TASK BRIEF:
Every line of the data should be retyped with no difference from the original.

Change listing data

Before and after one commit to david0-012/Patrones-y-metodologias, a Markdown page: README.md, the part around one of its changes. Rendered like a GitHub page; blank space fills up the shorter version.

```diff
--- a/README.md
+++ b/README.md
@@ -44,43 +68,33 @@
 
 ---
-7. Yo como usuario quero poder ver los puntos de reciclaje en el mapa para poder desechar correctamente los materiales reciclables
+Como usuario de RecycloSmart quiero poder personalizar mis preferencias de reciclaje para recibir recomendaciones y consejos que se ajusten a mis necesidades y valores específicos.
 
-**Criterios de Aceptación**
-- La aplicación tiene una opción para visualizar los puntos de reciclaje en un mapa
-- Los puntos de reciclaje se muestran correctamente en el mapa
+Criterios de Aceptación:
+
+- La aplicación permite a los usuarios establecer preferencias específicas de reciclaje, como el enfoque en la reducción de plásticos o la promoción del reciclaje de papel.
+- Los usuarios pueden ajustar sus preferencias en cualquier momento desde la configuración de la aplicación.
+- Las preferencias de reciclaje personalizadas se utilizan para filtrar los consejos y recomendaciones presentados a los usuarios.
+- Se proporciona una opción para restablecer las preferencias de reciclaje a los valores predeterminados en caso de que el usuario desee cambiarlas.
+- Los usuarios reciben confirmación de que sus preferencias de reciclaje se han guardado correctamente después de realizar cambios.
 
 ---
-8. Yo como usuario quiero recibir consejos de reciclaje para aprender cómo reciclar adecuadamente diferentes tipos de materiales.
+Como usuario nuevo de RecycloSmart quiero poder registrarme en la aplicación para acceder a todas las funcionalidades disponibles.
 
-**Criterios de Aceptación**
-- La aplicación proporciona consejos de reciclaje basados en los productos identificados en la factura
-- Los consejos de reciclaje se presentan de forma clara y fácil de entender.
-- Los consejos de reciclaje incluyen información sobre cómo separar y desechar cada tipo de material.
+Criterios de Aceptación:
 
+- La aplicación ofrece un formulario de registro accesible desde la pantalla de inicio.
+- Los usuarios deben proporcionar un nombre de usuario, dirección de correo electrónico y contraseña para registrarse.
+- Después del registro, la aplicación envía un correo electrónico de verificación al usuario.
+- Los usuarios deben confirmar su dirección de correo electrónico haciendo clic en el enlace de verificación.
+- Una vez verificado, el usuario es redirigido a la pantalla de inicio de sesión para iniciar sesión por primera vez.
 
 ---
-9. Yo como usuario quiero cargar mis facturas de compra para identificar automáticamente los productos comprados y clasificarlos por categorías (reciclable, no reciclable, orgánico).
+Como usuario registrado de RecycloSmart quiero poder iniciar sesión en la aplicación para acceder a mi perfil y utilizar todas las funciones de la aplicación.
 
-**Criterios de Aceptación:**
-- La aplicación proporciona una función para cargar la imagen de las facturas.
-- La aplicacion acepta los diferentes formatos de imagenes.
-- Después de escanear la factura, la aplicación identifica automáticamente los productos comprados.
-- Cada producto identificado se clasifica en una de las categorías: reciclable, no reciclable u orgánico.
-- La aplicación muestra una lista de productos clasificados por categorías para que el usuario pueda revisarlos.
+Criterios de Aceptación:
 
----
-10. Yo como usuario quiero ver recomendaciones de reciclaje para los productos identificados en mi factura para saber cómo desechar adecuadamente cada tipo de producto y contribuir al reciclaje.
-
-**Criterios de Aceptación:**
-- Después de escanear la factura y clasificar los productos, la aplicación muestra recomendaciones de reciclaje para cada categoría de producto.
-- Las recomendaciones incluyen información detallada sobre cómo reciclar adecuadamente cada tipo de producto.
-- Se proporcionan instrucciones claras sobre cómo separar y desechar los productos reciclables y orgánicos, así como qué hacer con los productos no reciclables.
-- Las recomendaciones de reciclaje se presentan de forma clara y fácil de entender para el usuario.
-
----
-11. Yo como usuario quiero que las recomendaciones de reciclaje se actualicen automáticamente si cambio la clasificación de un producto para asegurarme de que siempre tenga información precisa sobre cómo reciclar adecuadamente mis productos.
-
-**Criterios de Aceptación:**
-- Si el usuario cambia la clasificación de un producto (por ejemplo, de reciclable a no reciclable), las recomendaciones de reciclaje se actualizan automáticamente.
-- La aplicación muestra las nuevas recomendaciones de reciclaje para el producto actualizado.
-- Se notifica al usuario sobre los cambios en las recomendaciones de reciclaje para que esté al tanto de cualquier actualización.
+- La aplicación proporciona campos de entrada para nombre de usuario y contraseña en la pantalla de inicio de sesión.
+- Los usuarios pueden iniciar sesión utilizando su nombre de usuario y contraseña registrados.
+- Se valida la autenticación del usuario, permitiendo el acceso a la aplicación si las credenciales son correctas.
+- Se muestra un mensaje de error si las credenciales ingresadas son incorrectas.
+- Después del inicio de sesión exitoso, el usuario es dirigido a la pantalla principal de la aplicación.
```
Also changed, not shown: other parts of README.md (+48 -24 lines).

SOLUTION:
Before and after one commit to david0-012/Patrones-y-metodologias, a Markdown page: README.md, the part around one of its changes. Rendered like a GitHub page; blank space fills up the shorter version.

```diff
--- a/README.md
+++ b/README.md
@@ -44,43 +68,33 @@
 
 ---
-7. Yo como usuario quero poder ver los puntos de reciclaje en el mapa para poder desechar correctamente los materiales reciclables
+Como usuario de RecycloSmart quiero poder personalizar mis preferencias de reciclaje para recibir recomendaciones y consejos que se ajusten a mis necesidades y valores específicos.
 
-**Criterios de Aceptación**
-- La aplicación tiene una opción para visualizar los puntos de reciclaje en un mapa
-- Los puntos de reciclaje se muestran correctamente en el mapa
+Criterios de Aceptación:
+
+- La aplicación permite a los usuarios establecer preferencias específicas de reciclaje, como el enfoque en la reducción de plásticos o la promoción del reciclaje de papel.
+- Los usuarios pueden ajustar sus preferencias en cualquier momento desde la configuración de la aplicación.
+- Las preferencias de reciclaje personalizadas se utilizan para filtrar los consejos y recomendaciones presentados a los usuarios.
+- Se proporciona una opción para restablecer las preferencias de reciclaje a los valores predeterminados en caso de que el usuario desee cambiarlas.
+- Los usuarios reciben confirmación de que sus preferencias de reciclaje se han guardado correctamente después de realizar cambios.
 
 ---
-8. Yo como usuario quiero recibir consejos de reciclaje para aprender cómo reciclar adecuadamente diferentes tipos de materiales.
+Como usuario nuevo de RecycloSmart quiero poder registrarme en la aplicación para acceder a todas las funcionalidades disponibles.
 
-**Criterios de Aceptación**
-- La aplicación proporciona consejos de reciclaje basados en los productos identificados en la factura
-- Los consejos de reciclaje se presentan de forma clara y fácil de entender.
-- Los consejos de reciclaje incluyen información sobre cómo separar y desechar cada tipo de material.
+Criterios de Aceptación:
 
+- La aplicación ofrece un formulario de registro accesible desde la pantalla de inicio.
+- Los usuarios deben proporcionar un nombre de usuario, dirección de correo electrónico y contraseña para registrarse.
+- Después del registro, la aplicación envía un correo electrónico de verificación al usuario.
+- Los usuarios deben confirmar su dirección de correo electrónico haciendo clic en el enlace de verificación.
+- Una vez verificado, el usuario es redirigido a la pantalla de inicio de sesión para iniciar sesión por primera vez.
 
 ---
-9. Yo como usuario quiero cargar mis facturas de compra para identificar automáticamente los productos comprados y clasificarlos por categorías (reciclable, no reciclable, orgánico).
+Como usuario registrado de RecycloSmart quiero poder iniciar sesión en la aplicación para acceder a mi perfil y utilizar todas las funciones de la aplicación.
 
-**Criterios de Aceptación:**
-- La aplicación proporciona una función para cargar la imagen de las facturas.
-- La aplicacion acepta los diferentes formatos de imagenes.
-- Después de escanear la factura, la aplicación identifica automáticamente los productos comprados.
-- Cada producto identificado se clasifica en una de las categorías: reciclable, no reciclable u orgánico.
-- La aplicación muestra una lista de productos clasificados por categorías para que el usuario pueda revisarlos.
+Criterios de Aceptación:
 
----
-10. Yo como usuario quiero ver recomendaciones de reciclaje para los productos identificados en mi factura para saber cómo desechar adecuadamente cada tipo de producto y contribuir al reciclaje.
-
-**Criterios de Aceptación:**
-- Después de escanear la factura y clasificar los productos, la aplicación muestra recomendaciones de reciclaje para cada categoría de producto.
-- Las recomendaciones incluyen información detallada sobre cómo reciclar adecuadamente cada tipo de producto.
-- Se proporcionan instrucciones claras sobre cómo separar y desechar los productos reciclables y orgánicos, así como qué hacer con los productos no reciclables.
-- Las recomendaciones de reciclaje se presentan de forma clara y fácil de entender para el usuario.
-
----
-11. Yo como usuario quiero que las recomendaciones de reciclaje se actualicen automáticamente si cambio la clasificación de un producto para asegurarme de que siempre tenga información precisa sobre cómo reciclar adecuadamente mis productos.
-
-**Criterios de Aceptación:**
-- Si el usuario cambia la clasificación de un producto (por ejemplo, de reciclable a no reciclable), las recomendaciones de reciclaje se actualizan automáticamente.
-- La aplicación muestra las nuevas recomendaciones de reciclaje para el producto actualizado.
-- Se notifica al usuario sobre los cambios en las recomendaciones de reciclaje para que esté al tanto de cualquier actualización.
+- La aplicación proporciona campos de entrada para nombre de usuario y contraseña en la pantalla de inicio de sesión.
+- Los usuarios pueden iniciar sesión utilizando su nombre de usuario y contraseña registrados.
+- Se valida la autenticación del usuario, permitiendo el acceso a la aplicación si las credenciales son correctas.
+- Se muestra un mensaje de error si las credenciales ingresadas son incorrectas.
+- Después del inicio de sesión exitoso, el usuario es dirigido a la pantalla principal de la aplicación.
```
Also changed, not shown: other parts of README.md (+48 -24 lines).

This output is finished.